Either way, Peter suddenly realizes that Jesus is different. Peter was there when Jesus preached sermons, attracted huge crowds, and healed Peter’s own mother-in-law, but this—knowing where the fish are—is what gets to Peter. Weird flex, right? He falls to his knees, “Go away. I can’t handle this.” Peter trusts himself and nobody else, and now he has met someone whose instincts are better than his. Jesus knows more than Peter knows about what Peter does every day. Peter asks Jesus to leave, but Jesus has no intention of going, “Don’t be afraid.” God will make Peter more of the person Peter should be. Jesus invites these fishermen to become disciples. They give up everything to follow. They leave their boats and start living like Jesus. 

Most people who come to church on Sunday recognize that Jesus is an expert in his field. Jesus’ parables are wonderful. The Sermon on the Mount is fascinating. Jesus is a top-notch debater.
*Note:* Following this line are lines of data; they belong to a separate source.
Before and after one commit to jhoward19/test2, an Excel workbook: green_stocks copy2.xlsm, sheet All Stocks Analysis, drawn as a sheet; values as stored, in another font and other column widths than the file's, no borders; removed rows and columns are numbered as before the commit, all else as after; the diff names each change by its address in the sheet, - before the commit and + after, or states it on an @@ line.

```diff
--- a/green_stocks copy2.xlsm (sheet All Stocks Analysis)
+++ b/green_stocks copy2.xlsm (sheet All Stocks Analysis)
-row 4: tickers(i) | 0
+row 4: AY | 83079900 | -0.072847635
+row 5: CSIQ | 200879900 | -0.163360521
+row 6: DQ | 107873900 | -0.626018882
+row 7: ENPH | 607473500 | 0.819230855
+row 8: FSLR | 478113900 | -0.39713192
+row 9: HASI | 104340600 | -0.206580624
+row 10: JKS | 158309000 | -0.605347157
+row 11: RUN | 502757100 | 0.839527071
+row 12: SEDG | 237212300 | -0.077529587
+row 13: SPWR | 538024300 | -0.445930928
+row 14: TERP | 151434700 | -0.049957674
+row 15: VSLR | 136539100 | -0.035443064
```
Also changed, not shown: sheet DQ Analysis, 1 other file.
But Jesus does not appear to be an expert on twenty-first century life in Greensboro. It is hard to picture Jesus at our office, our home, or our school.  We understand our situation. We do not look for advice on how to do what we do from a poor non-English speaking brown-skinned Jewish rabbi who lived on the other side of the world 2000 years ago. 

Some days we do not think much about God. We keep what we do and what God might want us to do at a comfortable distance from one another. Connections between our faith and our work are few and far-between. Maybe we do not think much about God, because we suspect that we could do better. Giving our days to God might make our lives more complicated, but giving our days to God would make our lives better. 

When we understand that we live in God’s presence, our days matter more. We are less likely to ask, “How do I get through my list of things to do?” and more likely to ask, “How can I do what I do with more love?” Our lives could be better. 

Simon, James, and John are in the middle of an ordinary work day. This story is about how every day is an opportunity to recognize that God is at work. Every day we do the work of creation and maintenance, innovation and upkeep. In the frustration of never-ending paperwork and in the fulfillment of new projects, our faith can impact our work, even if we are in a profession that does not attract many saints. 

We do not usually notice the way God is at work in the daily details. What do the meetings, emails and deadlines have to do with God? But God is with us when we act with kindness, when we share credit and did not have to, when we are grateful for the paycheck that helps us care for those we love, and when our work matters. God inspires deeper thoughts. God speaks in our conversations. God is at work when we feel energized about what we do. 

Our work will not always be exciting, but God helps us see it with more understanding. There are moments when something holy happens, or maybe it was just a coincidence, or maybe it was both. Someone has a problem and we solve it, because God has given us the gifts to solve problems. We are in a meeting that is going long and going poorly and we tell God what we are feeling. We are praying for better results. We are talking to a coworker who is going through a hard time. She thanks us for our concern. God helps us care for her. 

Seeing where we experience joy is seeing where God is at work. We make a difficult decision and know we made the right decision. We say something thoughtful to someone who is not thoughtful. Someone says a gracious word about what we are doing and it feels like a gift. 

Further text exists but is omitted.